MK: Where did the idea to organize the meetings come from?
MZI: From the heart’s need, of course! I myself exercise the forth profession, and all that before turning 40. I perfectly understand the need of checking if one of the most in-demand and popular professions could be for me. After all, we continuously hear about a lacking million of ICT programmers in the European Union and also about fantastic earnings, so why not to try, especially as the workshops are a friendly and comfortable way of learning during weekends.
MK: How do the workshops fit into the idea of lifelong learning?
MZI: First and foremost, we do not set any age limit (apart from requirement of being of at least 18 years old, because of formal reasons). In addition, we want to ensure equal opportunities for women on the labour market, because, according to reports of the Ministry of Labour and Social Policy, women are more often at risk of long-term unemployment and more often have problems with returning to work - maternity leave being one of the reasons. Besides, there are dramatically small number of women in IT sector - problems with recruitment of programmers are partly due to gender inequality. However, the beginnings of programming is women’s history! Only the 80s and intensive marketing of PC’s and games as toys for boys convinced the whole generation that it is a job for men. It’s time to turn it around – the latest research (link is external) shows that women are better programmers.
MK: What do you thing is a role of learning beyond the schools and non-vocational learning in current reality?
MZI: We live in incredibly intensive times and often we practice a profession that did not exist when we were at school. Often this form of learning is the only way to obtain or improve qualifications in a certain area, especially as schools (especially public ones) are institutions that do not adapt very fast to situation on the labour market. However, I am glad that more and more people want to share knowledge and practical experiences with others, e.g. during meetings like Rails Girls, conferences, workshops or so called barcamps.
MK: Is this type of learning more effective than traditional? Can it will be a replacement of traditional learning or maybe it complements it?
MZI: Definitely yes! We know that we learn better if we study something that we like, related to a topic that is close to us. Motivation is a key factor in learning – it is even more important than predisposition. Traditional education, however, provides us with a base of general knowledge.
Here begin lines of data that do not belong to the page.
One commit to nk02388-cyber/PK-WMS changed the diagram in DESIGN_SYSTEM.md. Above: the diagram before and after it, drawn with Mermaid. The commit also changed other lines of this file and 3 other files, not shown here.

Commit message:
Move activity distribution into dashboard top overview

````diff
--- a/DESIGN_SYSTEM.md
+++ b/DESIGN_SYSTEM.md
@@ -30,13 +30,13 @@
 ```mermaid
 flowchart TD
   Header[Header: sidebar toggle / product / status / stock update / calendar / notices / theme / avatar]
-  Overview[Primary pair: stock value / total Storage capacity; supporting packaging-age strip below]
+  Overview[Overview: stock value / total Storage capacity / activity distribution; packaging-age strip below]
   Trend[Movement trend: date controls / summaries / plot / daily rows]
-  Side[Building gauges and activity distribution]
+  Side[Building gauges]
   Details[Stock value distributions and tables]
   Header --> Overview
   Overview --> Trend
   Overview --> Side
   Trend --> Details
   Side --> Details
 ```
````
It would be difficult to build our specific competences without it. Besides, as I already mentioned, we live in such times that it is hard to tell what knowledge will be useful in the future. In my present job I use knowledge and all my professional and non-professional experiences, which I acquired to date – skills that I gained at school, in scouting, during philology and marketing studies, during services designing as well as during my many years of experience as a teacher, as a headhunter, an implementation specialist or a project coordinator. It is all useful now and thanks to those experiences I can help IT companies to develop and cooperate easier as well as to show other persons what kind of interesting things can be created in this area.
MK: Thank you for the interview.
Marta Kostecka is a librarian, promotion specialist in the Municipal Library in Szczecin (Poland) and a member of LABiB network. Passionate about new media, and new technologies in the service of books, readers, librarians and libraries. She has experience in conducting workshops concerning those topics. She is interested in media and information education as well as in continuous education.